**Provided data**
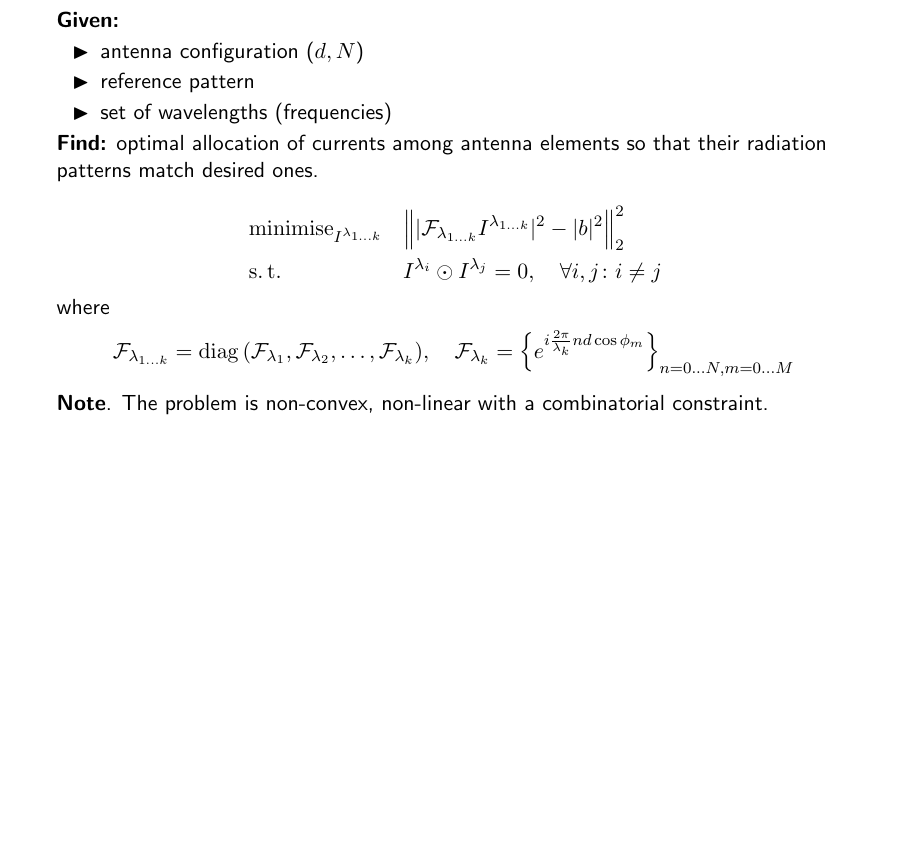
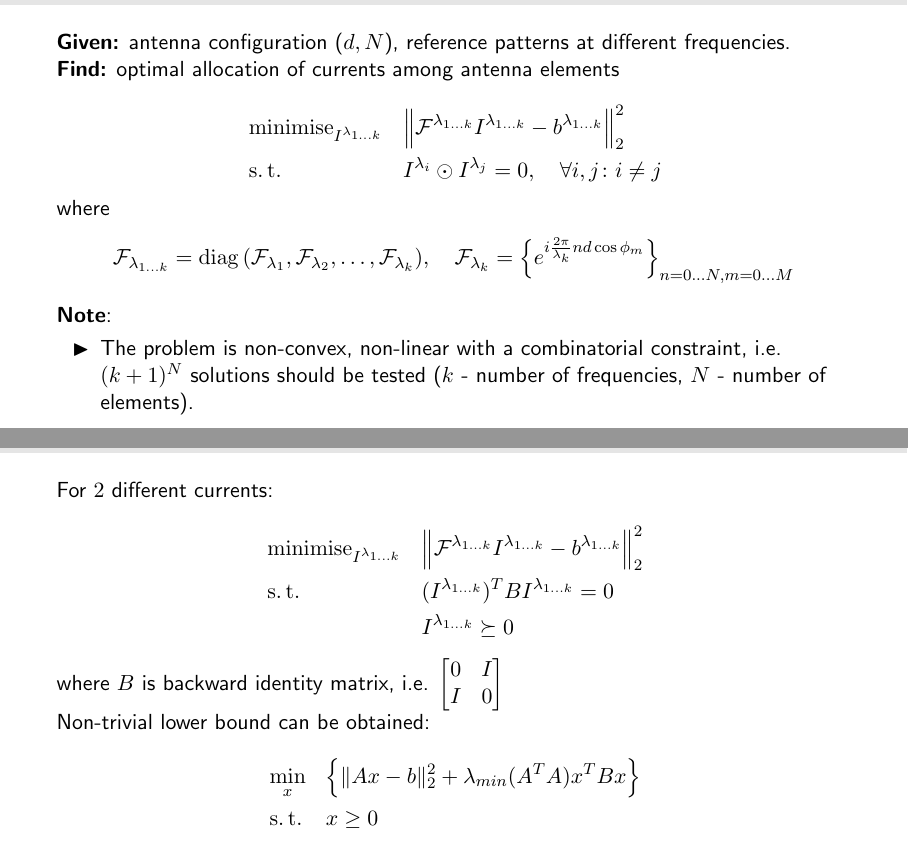
Before and after one commit to SIakovlev/Completion-seminar, a LaTeX document (Multi_frequency_antenna/Multi-frequency-antenna.tex): part of page 3 of 6 before the commit and two parts of pages 3 and 4 of 7 after it, the two joined at a grey line, cut so that both start at the same text, the shorter picture padded with empty space. Compiled offline with pdfLaTeX.

Commit message:
SI: add simplest case in the slides

```diff
--- a/Multi_frequency_antenna/Multi-frequency-antenna.tex
+++ b/Multi_frequency_antenna/Multi-frequency-antenna.tex
@@ -77,19 +77,14 @@
 
 \begin{frame}[t]{Problem formulation}
 
-\textbf{Given:}
-\begin{itemize}
-	\item antenna configuration ($d, N$)
-	\item reference pattern
-	\item set of wavelengths (frequencies)
-\end{itemize}
+\textbf{Given:} antenna configuration ($d, N$), reference patterns at different frequencies.
 
-\textbf{Find:} optimal allocation of currents among antenna elements so that their radiation patterns match desired ones.
+\textbf{Find:} optimal allocation of currents among antenna elements
 
 \begin{equation*}
 \begin{aligned}
 & \minimise_{I^{\lambda_{1\ldots k}}}
-& & \Big\| |\mathcal{F}_{\lambda_{1 \ldots k}} I^{\lambda_{1\ldots k}}|^2 - |b|^2 \Big\|_2^2 \\
+& & \Big\| \mathcal{F}^{\lambda_{1 \ldots k}} I^{\lambda_{1\ldots k}} - b^{\lambda_{1 \ldots k}} \Big\|_2^2 \\
 & \st
 & & I^{\lambda_i} \odot I^{\lambda_j} = 0, \quad \forall i, j \colon i \ne j \\
 \end{aligned}
@@ -100,7 +95,10 @@ where
   \mathcal{F}_{\lambda_{1 \ldots k}} = \diag{(\mathcal{F}_{\lambda_1}, \mathcal{F}_{\lambda_2}, \ldots, \mathcal{F}_{\lambda_k})}, \quad \mathcal{F}_{\lambda_{k}} = \Big\{ e^{i \frac{2\pi}{\lambda_k}n d \cos{\phi_m}} \Big\}_{n=0\ldots N, m = 0\ldots M}
 \end{equation*}
 
-\textbf{Note}. The problem is non-convex, non-linear with a combinatorial constraint.
+\textbf{Note}:
+\begin{itemize}
+    \item The problem is non-convex, non-linear with a combinatorial constraint, i.e. $(k+1)^N$ solutions should be tested ($k$ - number of frequencies, $N$ - number of elements).
+\end{itemize}
 
 \end{frame}
 
@@ -109,3 +107,33 @@ where
 % -----------------------------------------------------------------------------------------------------------------
 %
 
+
+
+\begin{frame}[t]{Results}
+
+For $2$ different currents:
+
+\begin{equation*}
+\begin{aligned}
+& \minimise_{I^{\lambda_{1\ldots k}}}
+& & \Big\| \mathcal{F}^{\lambda_{1 \ldots k}} I^{\lambda_{1\ldots k}} - b^{\lambda_{1 \ldots k}} \Big\|_2^2 \\
+& \st
+& & (I^{\lambda_{1\ldots k}})^T B I^{\lambda_{1\ldots k}} = 0 \\
+&&& I^{\lambda_{1\ldots k}} \succeq 0 \\
+\end{aligned}
+\end{equation*}
+where $B$ is backward identity matrix, i.e. $\begin{bmatrix} 0 & I \\ I & 0\end{bmatrix}$
+
+
+Non-trivial lower bound can be obtained:
+
+\begin{equation*}
+\begin{aligned}
+& \min_{x}
+& & \Big\{\| Ax - b \|_2^2 + \lambda_{min} (A^TA) x^T B x \Big\} \\
+& \st
+& & x \ge 0 \\
+\end{aligned}
+\end{equation*}
+
+\end{frame}
```
Also changed, not shown: Multi_frequency_antenna/Multi-frequency-antenna.tex (53 more changed lines).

**Instructions to follow**
Copy all lines from the material above that hold the word "textbf".

**Solution for this task**
-\textbf{Given:}
+\textbf{Given:} antenna configuration ($d, N$), reference patterns at different frequencies.
-\textbf{Find:} optimal allocation of currents among antenna elements so that their radiation patterns match desired ones.
+\textbf{Find:} optimal allocation of currents among antenna elements
-\textbf{Note}. The problem is non-convex, non-linear with a combinatorial constraint.
+\textbf{Note}:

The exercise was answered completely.